Posted November. 10, 2002 22:43,   


Korea, the US and Japan decided to stop a ship carrying heavy oil for November, which is now heading to the North, from entering the North Korean territorial waters until the executive board meeting of the Korean Peninsula Energy Development Organization (KEDO) slated for November 14 decides on whether stop the shipment or not. The ship, which departed from a port in Singapore on November 6, is now on sail with the schedule of arriving at Weonsan Port in North Korea on the 17th or 18th, carrying 42,500 tons of heavy oil. An official with the government said, "If the ship’s arrival in North Korea is delayed, the ship will stay in the high seas for a while."

The three countries held a Trilateral Coordination and Oversight Group (TCOG) meeting to discuss the North’s nuclear issue, but they failed to narrow their differences over whether to stop the provision of fuel oil to the North.

The US administration is said to have informed South Korea and Japan of its position that in retaliation for the North’s nuclear development program, they should immediately suspend the oil aid project, in which as much as 500,000 tons of heavy oil is delivered to Pyongyang on a yearly basis. In response, the two nations suggested that the immediate suspension is not desirable, so the shipment for November should be delivered as scheduled.

The three nations decided to continue discussion over whether the ship for November shipment of fuel oil should turn around to return home at talks of the Community of democracies (CD) slated for November 10-12, and during this period a foreign ministers’ meeting between South Korea and Japan and a US-South Korean assistant secretary-level meeting will be held on sidelines.

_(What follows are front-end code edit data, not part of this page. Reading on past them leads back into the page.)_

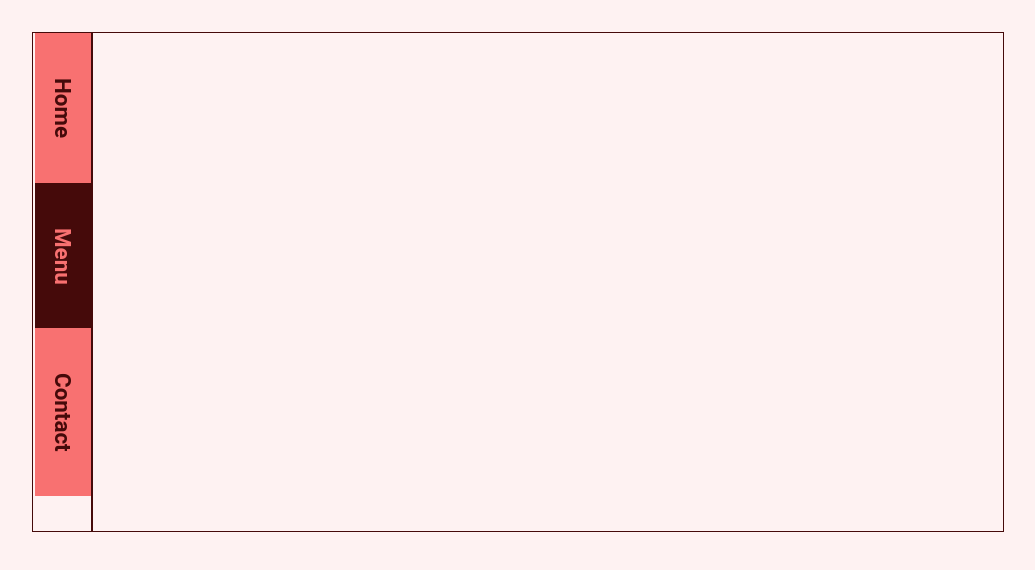
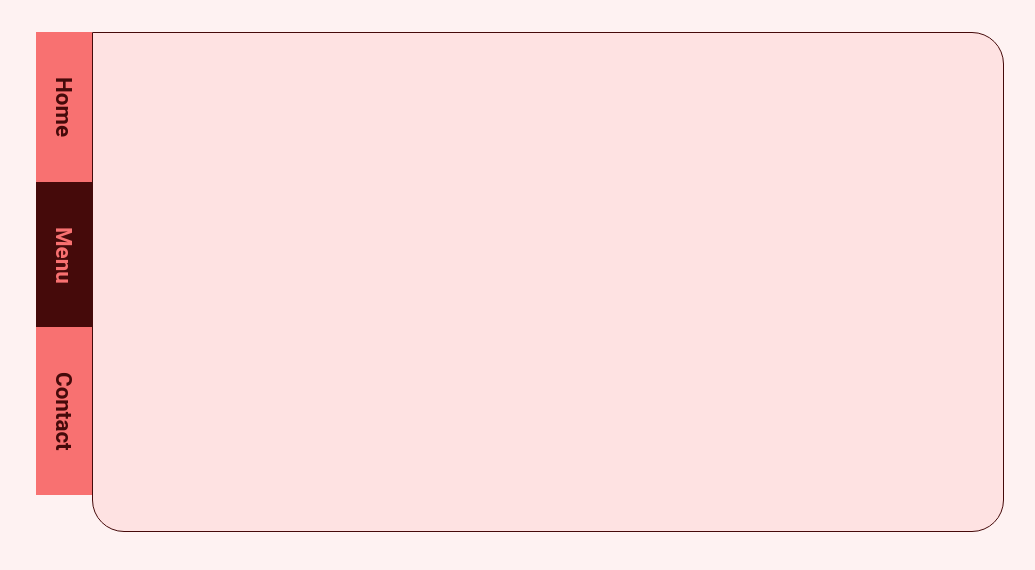
Before and after one commit to possxx/odin-restaurant-page, a website built with webpack: page src/index.html in a window 1280 px wide. Shown: the whole page, without its empty margins (122-1157 px from the left). Built offline with nearby package versions, Linux system fonts and the light colour scheme; files whose address does not match are found by name.

Commit message:
Change style of nav and content

```diff
--- a/src/style.css
+++ b/src/style.css
@@ -72,12 +72,12 @@ body {
     grid-template-columns: 60px 1fr;
 }
 
-.nav {
+.content {
+    background-color: var(--red-100);
     border: 1px solid var(--red-950);
-}
-
-.content {
-    border: 1px solid var(--red-950);
+    border-top-right-radius: 32px;
+    border-bottom-left-radius: 32px;
+    border-bottom-right-radius: 32px;
 }
 
 .navigation {
```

After finishing the TCOG meeting, the three nations adopted a joint statement, in which they stressed, "The North can benefit from its expansion of participation in the international community but it should first abandon its nuclear development program in a rapid and verifiable manner."

Young-Sik Kim spear@donga.com